Faced with a shortage of funds this year and unwilling to cut the bloated state budget, Kansas Governor Kathleen Sebelius is planning to welsh on the state's debt to taxpayers who overpaid in 2008 and to put a hold on paychecks owed to state employees until the Republican-controlled state legislature allows her to break state law by borrowing hundreds of millions of dollars from already bankrupt state funds.
Breaking Borrowing Law
The Kansas Finance Council, which is made up of Sebelius and six state GOP leaders, is refusing to approve the Democratic Governor's $225,000,000.00 borrowing plan because state law requires all such debts, called certificates of indebtedness, to be retired by the end of the fiscal year in which they were issued. Kansas' fiscal year ends June 30, and the state has already taken out $550,000,000.00 in certificates that it likely won't be able to repay. Approving the additional amount requested by Sebelius would push that debt total over three-quarters of a billion dollars with 4 1/2 months remaining to somehow find the money to pay it off within the timeframe required by law.
"We cannot issue more certificates if the funds will not materialize by the end of the year," said House Speaker Mike O’Neal (R) in a press release. “Without the revised 2009 budget bill, there is no way that we can legally issue a certificate knowing full well that the money will not be available to retire the debt."
Governor Turns Up Nose at Real Alternatives
Republicans in the legislature, who pressed Sebelius to trim the state budget in 2008 to avoid exactly this problem, proposed and passed $326,000,000.00 in cuts this month as an alternative to the Democratic Governor's effort to solve the state's debt problem by going deeper into debt.
Naturally, Sebelius responded to the GOP's refusal to sign off on illegal borrowing, and its passage of a budget cut bill, by accusing Republicans of "play[ing] political games."
She hasn't yet said whether she will sign the budget cut bill, use her line-item veto power, or veto it outright.

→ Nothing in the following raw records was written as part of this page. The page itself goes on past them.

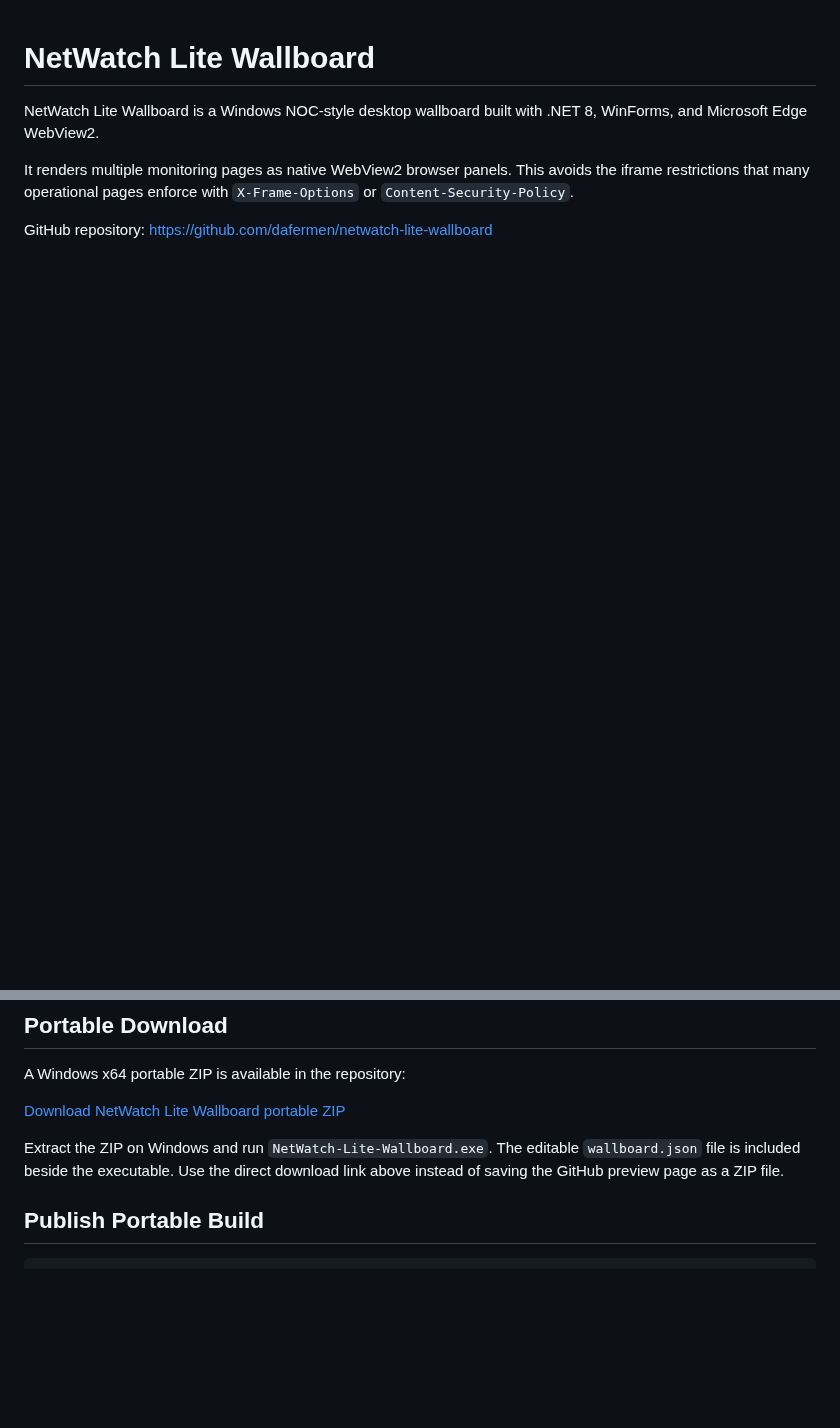
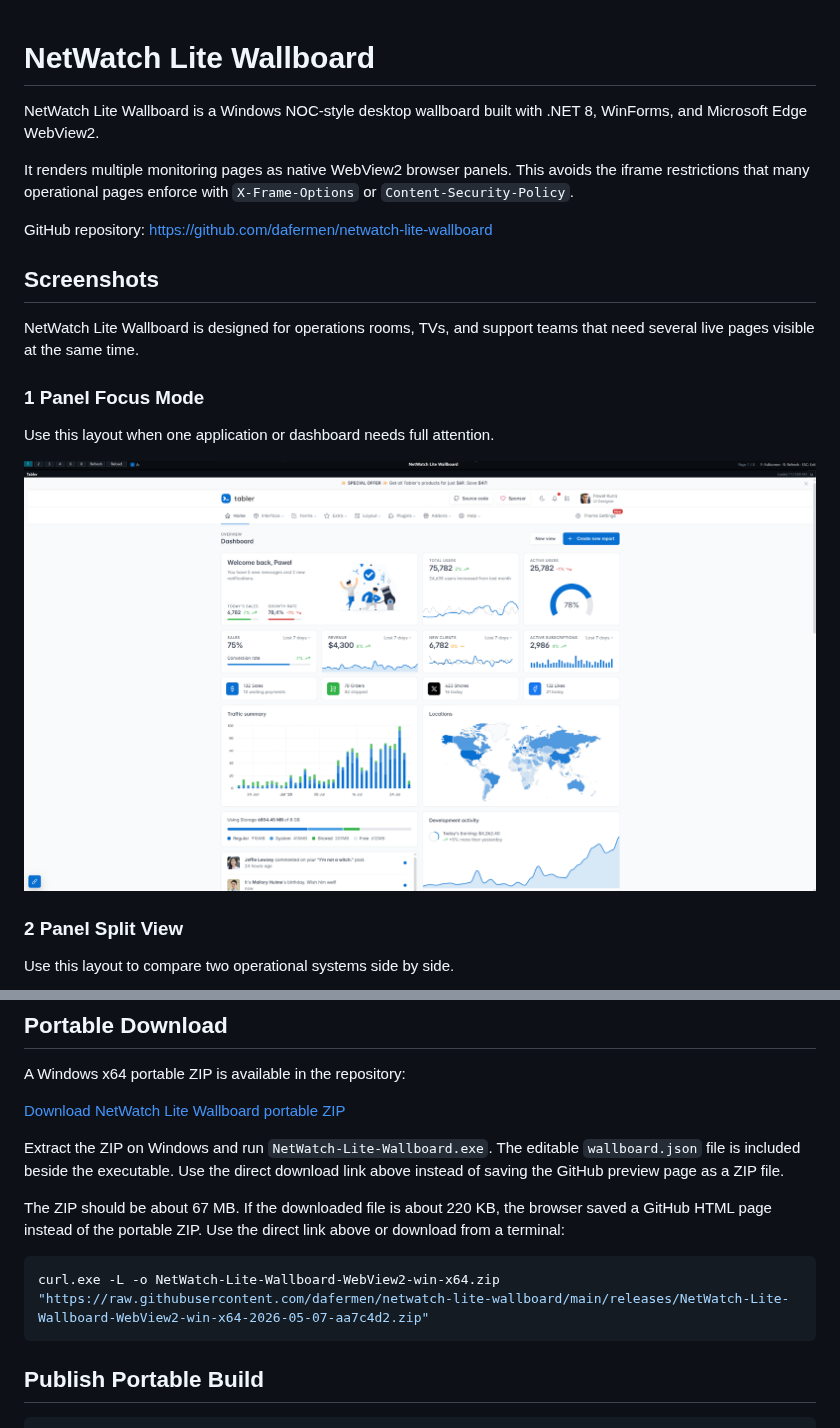
Before and after one commit to dafermen/netwatch-lite-wallboard, a Markdown page: README.md, 2 parts joined by grey strips. GitHub-like rendering; pictures changed too: docs/images/wallboard-one-panel.png (added); blank space fills up the shorter version.

````diff
--- a/README.md
+++ b/README.md
@@ -5,3 +5,18 @@ NetWatch Lite Wallboard is a Windows NOC-style desktop wallboard built with .NET
 It renders multiple monitoring pages as native WebView2 browser panels. This avoids the iframe restrictions that many operational pages enforce with `X-Frame-Options` or `Content-Security-Policy`.
 
 GitHub repository: [https://github.com/dafermen/netwatch-lite-wallboard](https://github.com/dafermen/netwatch-lite-wallboard)
+
+## Screenshots
+
+NetWatch Lite Wallboard is designed for operations rooms, TVs, and support teams that need several live pages visible at the same time.
+
+### 1 Panel Focus Mode
+
+Use this layout when one application or dashboard needs full attention.
+
+![NetWatch Lite Wallboard one panel layout](docs/images/wallboard-one-panel.png)
+
+### 2 Panel Split View
+
+Use this layout to compare two operational systems side by side.
+
@@ -103,5 +129,11 @@ A Windows x64 portable ZIP is available in the repository:
 
 Extract the ZIP on Windows and run `NetWatch-Lite-Wallboard.exe`. The editable `wallboard.json` file is included beside the executable. Use the direct download link above instead of saving the GitHub preview page as a ZIP file.
+
+The ZIP should be about 67 MB. If the downloaded file is about 220 KB, the browser saved a GitHub HTML page instead of the portable ZIP. Use the direct link above or download from a terminal:
+
+```powershell
+curl.exe -L -o NetWatch-Lite-Wallboard-WebView2-win-x64.zip "https://raw.githubusercontent.com/dafermen/netwatch-lite-wallboard/main/releases/NetWatch-Lite-Wallboard-WebView2-win-x64-2026-05-07-aa7c4d2.zip"
+```
 
 ## Publish Portable Build
 
````
Also changed, not shown: other parts of README.md (+12 -1 lines), CHANGELOG.md (+2 -0 lines), docs/images/wallboard-four-panels.png (added), docs/images/wallboard-two-panels.png (added).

Violating Contracts and Committing Theft
The fact that state employee contracts will be violated, and workers not paid in accordance with their legally binding agreements with their employer (the state), as a result of Sebelius's gross overspending speaks to how little regard she has for her legal commitments --not to mention how little she thinks of government employees who are, you know, counting on their employer to meet payroll in order to provide food, clothing, and shelter for themselves and their families.
Further, the decision to withhold income tax refunds, while reflective of Sebelius's welsher's attitude toward debt, shows a remarkable lack of regard for the intelligence of state taxpayers as a whole, which has been fostered by the income tax withholding system.
Because of income tax withholding, many taxpayers have long since begun looking at tax refunds as a "gift" from the state or federal government, which can't necessarily be counted on but which is a nice surprise when qualified for and received. Few taxpayers indeed recognize tax refunds for what they are: repayments of a debt incurred when the federal or state government took more money from a worker's paycheck than they were entitled to.
In the business world, that's called "stealing," "cheating," or "swindling," and the criminal nature of this practice is only somewhat mitigated by the fact that the amount by which taxpayers were overcharged is returned each spring in the form of a refund. Now, Kathleen Sebelius has decided that the money taken out of workers' wages above that to which the state was entitled will simply be kept, because it's an easier and less personally painful course of action than actually dealing with a bloated, unfunded budget by cutting from unnecessary programs.
This isn't even legalized theft; it's just plain theft.